Do you think your skate vids influenced your film style?
I’m sure, I’m sure they have. I don’t know how but I think it’s all, it feels, it all feels, like, I’m not sure… I don’t know. Do you think they have?
Not sure – that’s why we asked!
Okay. Then I don’t know.
So what do you think about the language of skate vids?
I definitely can… I mean, there’s certain things that… The way we filmed ‘Sabotage’, the Beastie Boys video, is the same way we filmed skate videos. Me and my friends driving around LA without anyone giving us permission to do anything and just, ‘Go over there, I’ve got a camera’. I tell my friend to go do this and that, you know… ‘Slide off the hood of a car!’ You know, it’s just… There are things that we shoot that are very much in that spirit. You know, with skate videos it’s you and your friends in a car and the equipment you can carry in that car. And I still shoot stuff like that, I like to shoot stuff like that when the idea’s right.
Click here to read the full Spike Jones interview from Huck 18.
The Little White Lies interview
Her is a highly introspective film by a highly introspective guy. Huck’s sister mag, Little White Lies, got up close and (too?) personal with the cherished American director. Here are some of our favourite bits:

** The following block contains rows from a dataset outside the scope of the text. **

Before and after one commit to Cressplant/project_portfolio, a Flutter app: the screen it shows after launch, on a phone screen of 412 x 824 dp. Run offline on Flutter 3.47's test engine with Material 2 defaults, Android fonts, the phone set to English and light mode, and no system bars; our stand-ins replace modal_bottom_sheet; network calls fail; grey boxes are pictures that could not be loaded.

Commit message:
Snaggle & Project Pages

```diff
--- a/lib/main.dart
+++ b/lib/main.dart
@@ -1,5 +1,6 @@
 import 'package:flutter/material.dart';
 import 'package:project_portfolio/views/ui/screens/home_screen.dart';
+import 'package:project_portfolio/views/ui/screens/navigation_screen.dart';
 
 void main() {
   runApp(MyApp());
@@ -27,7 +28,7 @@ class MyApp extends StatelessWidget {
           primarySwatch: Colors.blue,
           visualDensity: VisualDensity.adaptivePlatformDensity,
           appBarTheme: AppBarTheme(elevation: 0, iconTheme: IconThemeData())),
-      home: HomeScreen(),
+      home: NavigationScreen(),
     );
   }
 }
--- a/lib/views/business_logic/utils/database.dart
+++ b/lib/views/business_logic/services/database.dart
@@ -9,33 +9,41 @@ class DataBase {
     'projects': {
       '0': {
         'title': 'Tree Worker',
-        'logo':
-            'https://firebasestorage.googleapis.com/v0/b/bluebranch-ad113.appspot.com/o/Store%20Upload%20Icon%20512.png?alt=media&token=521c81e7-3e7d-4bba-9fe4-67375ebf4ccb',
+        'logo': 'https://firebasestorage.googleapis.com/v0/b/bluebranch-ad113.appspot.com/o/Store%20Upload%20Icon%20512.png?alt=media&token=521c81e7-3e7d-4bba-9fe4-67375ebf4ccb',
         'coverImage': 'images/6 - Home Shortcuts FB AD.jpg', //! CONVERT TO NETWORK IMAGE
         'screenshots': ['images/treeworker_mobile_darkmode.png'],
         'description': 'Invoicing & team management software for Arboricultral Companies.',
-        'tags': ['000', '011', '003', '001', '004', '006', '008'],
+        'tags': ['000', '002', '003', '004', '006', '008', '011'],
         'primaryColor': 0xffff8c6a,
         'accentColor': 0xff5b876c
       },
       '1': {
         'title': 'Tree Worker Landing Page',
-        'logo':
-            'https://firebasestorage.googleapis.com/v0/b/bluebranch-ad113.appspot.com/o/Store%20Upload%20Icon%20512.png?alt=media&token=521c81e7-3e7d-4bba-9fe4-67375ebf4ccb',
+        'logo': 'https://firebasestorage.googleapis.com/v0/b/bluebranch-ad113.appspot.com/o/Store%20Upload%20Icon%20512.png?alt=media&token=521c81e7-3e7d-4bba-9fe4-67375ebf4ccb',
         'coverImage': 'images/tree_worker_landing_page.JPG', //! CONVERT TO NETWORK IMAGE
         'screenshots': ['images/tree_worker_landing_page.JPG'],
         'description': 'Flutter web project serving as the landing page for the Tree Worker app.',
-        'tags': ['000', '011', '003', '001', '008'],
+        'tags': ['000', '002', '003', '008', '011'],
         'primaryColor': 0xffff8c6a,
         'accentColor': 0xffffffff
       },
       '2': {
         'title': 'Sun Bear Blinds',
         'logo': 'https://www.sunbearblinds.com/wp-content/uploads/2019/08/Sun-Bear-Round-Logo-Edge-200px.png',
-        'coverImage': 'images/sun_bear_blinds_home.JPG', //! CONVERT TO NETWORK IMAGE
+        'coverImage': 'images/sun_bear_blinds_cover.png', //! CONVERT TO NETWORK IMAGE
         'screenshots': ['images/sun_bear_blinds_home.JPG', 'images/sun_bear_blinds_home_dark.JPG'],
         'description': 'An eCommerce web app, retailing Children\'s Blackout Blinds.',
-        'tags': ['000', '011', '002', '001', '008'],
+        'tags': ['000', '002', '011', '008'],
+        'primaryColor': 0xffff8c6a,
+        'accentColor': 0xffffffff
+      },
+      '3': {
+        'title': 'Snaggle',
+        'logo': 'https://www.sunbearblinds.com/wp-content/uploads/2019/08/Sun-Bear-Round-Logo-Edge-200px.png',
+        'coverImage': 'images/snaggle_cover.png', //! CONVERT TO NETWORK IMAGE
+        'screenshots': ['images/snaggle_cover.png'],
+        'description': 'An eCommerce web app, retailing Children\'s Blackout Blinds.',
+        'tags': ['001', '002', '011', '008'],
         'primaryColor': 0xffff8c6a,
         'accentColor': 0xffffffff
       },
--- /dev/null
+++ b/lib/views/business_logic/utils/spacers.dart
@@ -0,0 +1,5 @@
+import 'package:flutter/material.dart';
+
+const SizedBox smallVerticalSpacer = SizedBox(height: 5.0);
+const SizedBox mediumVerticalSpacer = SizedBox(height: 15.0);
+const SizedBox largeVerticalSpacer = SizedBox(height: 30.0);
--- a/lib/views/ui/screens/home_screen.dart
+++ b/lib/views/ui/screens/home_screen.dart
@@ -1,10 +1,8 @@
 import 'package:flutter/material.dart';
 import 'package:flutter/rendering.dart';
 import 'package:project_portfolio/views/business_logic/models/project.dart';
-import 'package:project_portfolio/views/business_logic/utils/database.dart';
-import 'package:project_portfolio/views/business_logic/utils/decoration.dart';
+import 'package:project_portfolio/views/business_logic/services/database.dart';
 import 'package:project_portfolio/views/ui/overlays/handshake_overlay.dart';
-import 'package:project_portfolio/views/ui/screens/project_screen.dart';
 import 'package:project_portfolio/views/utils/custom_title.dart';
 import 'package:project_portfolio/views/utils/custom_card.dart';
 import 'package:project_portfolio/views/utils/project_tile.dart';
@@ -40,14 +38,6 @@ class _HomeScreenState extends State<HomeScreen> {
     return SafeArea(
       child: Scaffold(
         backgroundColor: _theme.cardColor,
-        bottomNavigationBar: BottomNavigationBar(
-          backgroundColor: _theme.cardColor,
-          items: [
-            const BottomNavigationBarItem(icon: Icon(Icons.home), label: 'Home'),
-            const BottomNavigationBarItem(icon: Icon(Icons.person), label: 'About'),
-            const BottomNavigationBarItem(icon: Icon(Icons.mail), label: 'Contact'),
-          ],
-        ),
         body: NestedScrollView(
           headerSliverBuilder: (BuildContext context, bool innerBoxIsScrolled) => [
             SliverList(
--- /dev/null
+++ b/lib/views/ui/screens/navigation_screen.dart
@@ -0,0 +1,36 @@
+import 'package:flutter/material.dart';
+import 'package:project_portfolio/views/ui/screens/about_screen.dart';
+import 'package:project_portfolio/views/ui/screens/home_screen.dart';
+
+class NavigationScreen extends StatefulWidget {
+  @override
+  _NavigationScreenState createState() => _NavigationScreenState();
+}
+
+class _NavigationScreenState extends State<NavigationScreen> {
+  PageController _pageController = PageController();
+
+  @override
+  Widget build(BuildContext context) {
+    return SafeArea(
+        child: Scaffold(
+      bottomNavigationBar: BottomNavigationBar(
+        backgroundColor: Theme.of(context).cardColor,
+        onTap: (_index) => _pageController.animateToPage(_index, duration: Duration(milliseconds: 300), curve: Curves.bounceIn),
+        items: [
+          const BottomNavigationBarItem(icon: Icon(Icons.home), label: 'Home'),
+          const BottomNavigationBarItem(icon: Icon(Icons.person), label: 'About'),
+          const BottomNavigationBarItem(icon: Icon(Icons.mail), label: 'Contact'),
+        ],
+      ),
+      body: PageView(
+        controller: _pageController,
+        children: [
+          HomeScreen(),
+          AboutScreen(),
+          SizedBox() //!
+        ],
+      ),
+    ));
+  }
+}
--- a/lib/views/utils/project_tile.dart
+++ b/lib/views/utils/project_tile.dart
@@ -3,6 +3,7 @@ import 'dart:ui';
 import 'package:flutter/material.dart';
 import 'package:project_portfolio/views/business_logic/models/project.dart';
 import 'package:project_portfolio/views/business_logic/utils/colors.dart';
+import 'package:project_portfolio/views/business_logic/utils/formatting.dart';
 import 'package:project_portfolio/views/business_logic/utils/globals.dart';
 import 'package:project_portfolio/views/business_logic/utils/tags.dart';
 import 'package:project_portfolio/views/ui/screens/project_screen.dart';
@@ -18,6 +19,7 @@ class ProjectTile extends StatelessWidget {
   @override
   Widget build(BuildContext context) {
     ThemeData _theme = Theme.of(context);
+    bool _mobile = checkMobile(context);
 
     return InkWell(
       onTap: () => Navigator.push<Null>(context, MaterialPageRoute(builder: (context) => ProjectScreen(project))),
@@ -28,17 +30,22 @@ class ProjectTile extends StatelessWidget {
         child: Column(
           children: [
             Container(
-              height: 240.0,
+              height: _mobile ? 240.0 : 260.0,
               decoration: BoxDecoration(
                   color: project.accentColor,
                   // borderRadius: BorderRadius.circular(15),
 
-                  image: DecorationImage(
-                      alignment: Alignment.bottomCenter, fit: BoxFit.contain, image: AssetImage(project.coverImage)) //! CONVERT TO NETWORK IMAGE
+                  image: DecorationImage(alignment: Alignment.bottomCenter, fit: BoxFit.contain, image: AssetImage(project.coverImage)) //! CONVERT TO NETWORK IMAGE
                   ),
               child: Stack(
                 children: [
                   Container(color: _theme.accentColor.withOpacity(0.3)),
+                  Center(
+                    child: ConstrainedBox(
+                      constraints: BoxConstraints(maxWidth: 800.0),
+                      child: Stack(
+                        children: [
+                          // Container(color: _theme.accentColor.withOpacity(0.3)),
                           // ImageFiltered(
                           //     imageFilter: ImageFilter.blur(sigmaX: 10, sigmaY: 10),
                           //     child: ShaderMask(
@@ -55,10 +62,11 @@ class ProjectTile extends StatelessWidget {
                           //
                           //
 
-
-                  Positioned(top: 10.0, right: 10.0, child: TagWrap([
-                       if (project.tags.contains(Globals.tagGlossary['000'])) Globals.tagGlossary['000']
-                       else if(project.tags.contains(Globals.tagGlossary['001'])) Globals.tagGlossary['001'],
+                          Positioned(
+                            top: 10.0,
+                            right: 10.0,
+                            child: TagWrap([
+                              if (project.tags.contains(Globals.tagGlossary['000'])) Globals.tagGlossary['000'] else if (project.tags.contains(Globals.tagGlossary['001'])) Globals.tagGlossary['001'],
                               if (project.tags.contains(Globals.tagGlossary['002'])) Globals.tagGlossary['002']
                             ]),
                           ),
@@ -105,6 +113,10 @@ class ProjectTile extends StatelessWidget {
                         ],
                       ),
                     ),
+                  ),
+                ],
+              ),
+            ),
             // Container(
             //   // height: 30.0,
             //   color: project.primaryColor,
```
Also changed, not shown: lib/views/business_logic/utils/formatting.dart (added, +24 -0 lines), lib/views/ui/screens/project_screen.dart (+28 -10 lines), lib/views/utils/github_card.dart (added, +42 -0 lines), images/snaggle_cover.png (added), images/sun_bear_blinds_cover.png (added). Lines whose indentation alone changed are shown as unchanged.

LWLies: Rewatching Adaptation recently, I paused it to make coffee. While doing so I started having a conversation in my head with a man I am interested in. And then I joined the dots. Your films are about exactly that: the neurotic, fantastical voice in our heads. Is that a fair assessment?
Jonze: I’ve never thought about it like that but I love it. It’s more than fair, and it makes me aware of something I thought we all did anyways. I assumed we all live partially in our fantasy world or in the conversations we’re having in our head or the anxiety loops we get stuck in. Is that not true?
I would say so.
Well, at least there’s two of us then.
Madcap Shorts: Rockafeller Skank – The Spike Jonze audition
Spike drops the moves, busts some heavy grooves and freaks the fuck out of passersby on Hollywood Boulevard in this hilarious spoof audition for Fatboy Slim’s Rockafeller Skank. His character is one of Jonze’s many alter egos, Richard Koufey, the leader of the Torrance Community Dance Group.
See more of Spike’s Madcap Shorts in the Huck 42 Playlist.
Check out all of Huck’s Spike Jonze content. Stay locked for more!